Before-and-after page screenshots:
........

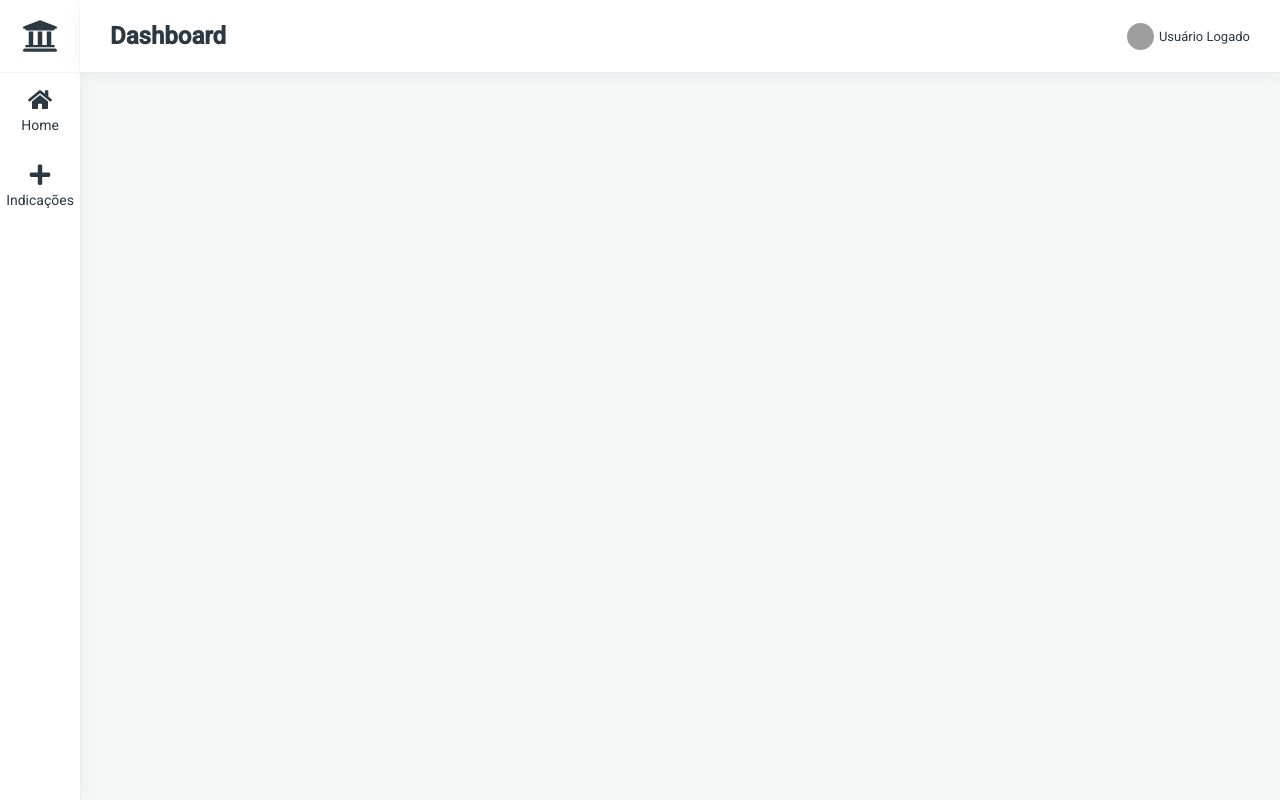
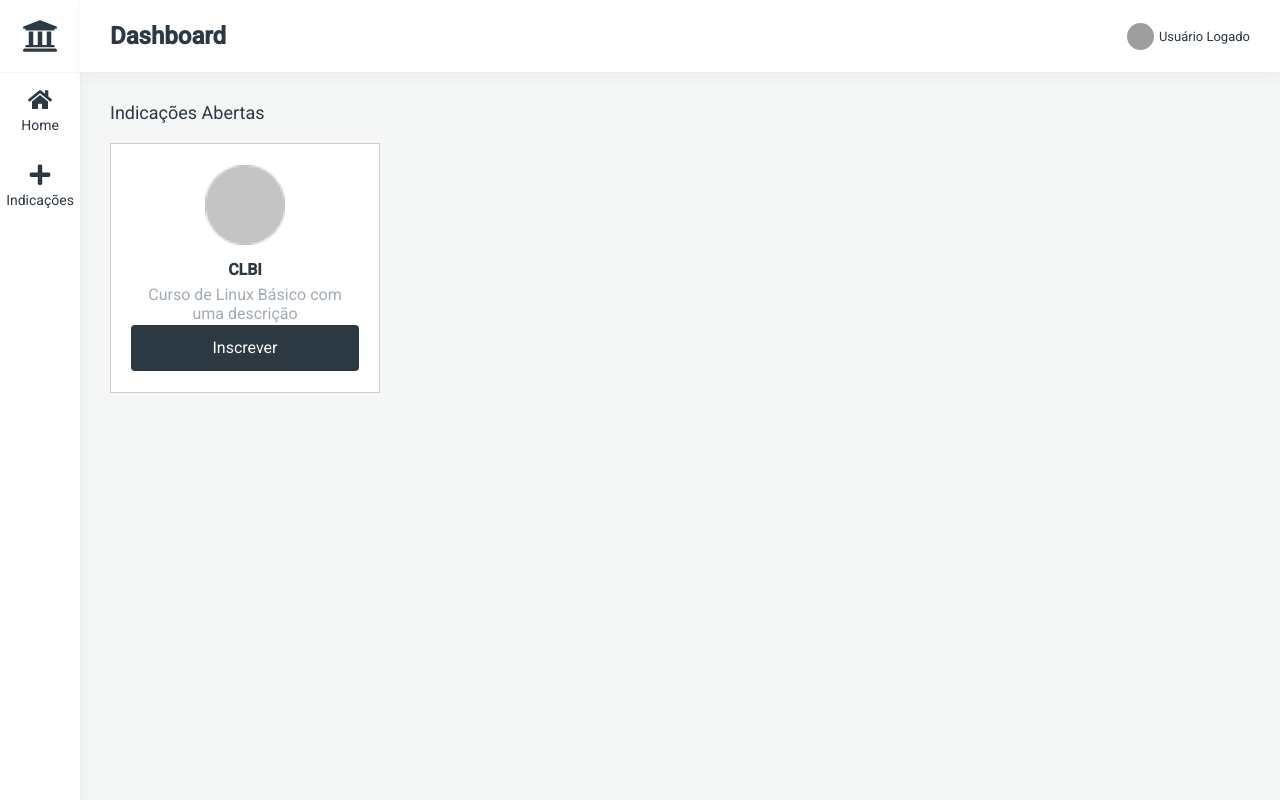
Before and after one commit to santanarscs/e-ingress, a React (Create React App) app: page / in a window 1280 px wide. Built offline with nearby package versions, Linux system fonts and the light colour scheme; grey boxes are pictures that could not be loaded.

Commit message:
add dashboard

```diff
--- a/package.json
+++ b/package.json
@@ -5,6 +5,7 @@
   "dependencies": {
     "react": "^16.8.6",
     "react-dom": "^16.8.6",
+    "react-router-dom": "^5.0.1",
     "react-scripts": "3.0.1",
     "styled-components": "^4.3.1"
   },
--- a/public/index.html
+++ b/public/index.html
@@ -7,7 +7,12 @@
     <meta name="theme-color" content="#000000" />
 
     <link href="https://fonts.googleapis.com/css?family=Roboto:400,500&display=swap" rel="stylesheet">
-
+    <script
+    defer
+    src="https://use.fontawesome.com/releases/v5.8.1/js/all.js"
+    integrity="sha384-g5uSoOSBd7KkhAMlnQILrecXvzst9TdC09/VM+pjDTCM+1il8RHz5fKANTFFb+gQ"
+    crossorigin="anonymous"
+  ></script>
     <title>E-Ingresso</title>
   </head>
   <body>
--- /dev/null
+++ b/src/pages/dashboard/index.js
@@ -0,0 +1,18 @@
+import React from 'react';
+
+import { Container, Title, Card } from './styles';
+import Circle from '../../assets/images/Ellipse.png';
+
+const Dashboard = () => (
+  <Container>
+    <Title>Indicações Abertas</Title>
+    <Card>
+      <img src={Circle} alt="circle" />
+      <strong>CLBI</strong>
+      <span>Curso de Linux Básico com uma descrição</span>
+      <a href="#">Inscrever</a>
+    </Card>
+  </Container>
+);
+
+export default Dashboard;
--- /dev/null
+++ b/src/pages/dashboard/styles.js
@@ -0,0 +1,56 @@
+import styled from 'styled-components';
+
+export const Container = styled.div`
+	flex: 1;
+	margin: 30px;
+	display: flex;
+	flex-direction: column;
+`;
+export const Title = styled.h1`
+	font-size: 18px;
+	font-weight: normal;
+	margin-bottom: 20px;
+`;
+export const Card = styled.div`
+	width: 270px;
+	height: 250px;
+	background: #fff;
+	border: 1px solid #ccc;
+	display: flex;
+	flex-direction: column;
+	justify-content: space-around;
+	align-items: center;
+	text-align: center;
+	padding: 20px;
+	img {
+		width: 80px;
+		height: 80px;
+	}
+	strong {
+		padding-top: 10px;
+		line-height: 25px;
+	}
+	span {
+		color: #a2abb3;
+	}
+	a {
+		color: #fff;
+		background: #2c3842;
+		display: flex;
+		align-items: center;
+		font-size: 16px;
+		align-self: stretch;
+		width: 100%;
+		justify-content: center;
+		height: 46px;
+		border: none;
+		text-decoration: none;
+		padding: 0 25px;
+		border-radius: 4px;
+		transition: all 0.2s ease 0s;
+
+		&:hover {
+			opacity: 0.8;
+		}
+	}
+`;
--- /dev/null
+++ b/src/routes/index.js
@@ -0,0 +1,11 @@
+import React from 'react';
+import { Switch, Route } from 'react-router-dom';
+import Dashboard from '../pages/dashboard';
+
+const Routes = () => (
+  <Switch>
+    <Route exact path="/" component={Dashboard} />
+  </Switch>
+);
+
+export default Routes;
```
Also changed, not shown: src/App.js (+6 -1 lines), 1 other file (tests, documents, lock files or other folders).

........

Without carrying over any picture, write out the entries above once more, exactly.

Before and after one commit to santanarscs/e-ingress, a React (Create React App) app: page / in a window 1280 px wide. Built offline with nearby package versions, Linux system fonts and the light colour scheme; grey boxes are pictures that could not be loaded.

Commit message:
add dashboard

```diff
--- a/package.json
+++ b/package.json
@@ -5,6 +5,7 @@
   "dependencies": {
     "react": "^16.8.6",
     "react-dom": "^16.8.6",
+    "react-router-dom": "^5.0.1",
     "react-scripts": "3.0.1",
     "styled-components": "^4.3.1"
   },
--- a/public/index.html
+++ b/public/index.html
@@ -7,7 +7,12 @@
     <meta name="theme-color" content="#000000" />
 
     <link href="https://fonts.googleapis.com/css?family=Roboto:400,500&display=swap" rel="stylesheet">
-
+    <script
+    defer
+    src="https://use.fontawesome.com/releases/v5.8.1/js/all.js"
+    integrity="sha384-g5uSoOSBd7KkhAMlnQILrecXvzst9TdC09/VM+pjDTCM+1il8RHz5fKANTFFb+gQ"
+    crossorigin="anonymous"
+  ></script>
     <title>E-Ingresso</title>
   </head>
   <body>
--- /dev/null
+++ b/src/pages/dashboard/index.js
@@ -0,0 +1,18 @@
+import React from 'react';
+
+import { Container, Title, Card } from './styles';
+import Circle from '../../assets/images/Ellipse.png';
+
+const Dashboard = () => (
+  <Container>
+    <Title>Indicações Abertas</Title>
+    <Card>
+      <img src={Circle} alt="circle" />
+      <strong>CLBI</strong>
+      <span>Curso de Linux Básico com uma descrição</span>
+      <a href="#">Inscrever</a>
+    </Card>
+  </Container>
+);
+
+export default Dashboard;
--- /dev/null
+++ b/src/pages/dashboard/styles.js
@@ -0,0 +1,56 @@
+import styled from 'styled-components';
+
+export const Container = styled.div`
+	flex: 1;
+	margin: 30px;
+	display: flex;
+	flex-direction: column;
+`;
+export const Title = styled.h1`
+	font-size: 18px;
+	font-weight: normal;
+	margin-bottom: 20px;
+`;
+export const Card = styled.div`
+	width: 270px;
+	height: 250px;
+	background: #fff;
+	border: 1px solid #ccc;
+	display: flex;
+	flex-direction: column;
+	justify-content: space-around;
+	align-items: center;
+	text-align: center;
+	padding: 20px;
+	img {
+		width: 80px;
+		height: 80px;
+	}
+	strong {
+		padding-top: 10px;
+		line-height: 25px;
+	}
+	span {
+		color: #a2abb3;
+	}
+	a {
+		color: #fff;
+		background: #2c3842;
+		display: flex;
+		align-items: center;
+		font-size: 16px;
+		align-self: stretch;
+		width: 100%;
+		justify-content: center;
+		height: 46px;
+		border: none;
+		text-decoration: none;
+		padding: 0 25px;
+		border-radius: 4px;
+		transition: all 0.2s ease 0s;
+
+		&:hover {
+			opacity: 0.8;
+		}
+	}
+`;
--- /dev/null
+++ b/src/routes/index.js
@@ -0,0 +1,11 @@
+import React from 'react';
+import { Switch, Route } from 'react-router-dom';
+import Dashboard from '../pages/dashboard';
+
+const Routes = () => (
+  <Switch>
+    <Route exact path="/" component={Dashboard} />
+  </Switch>
+);
+
+export default Routes;
```
Also changed, not shown: src/App.js (+6 -1 lines), 1 other file (tests, documents, lock files or other folders).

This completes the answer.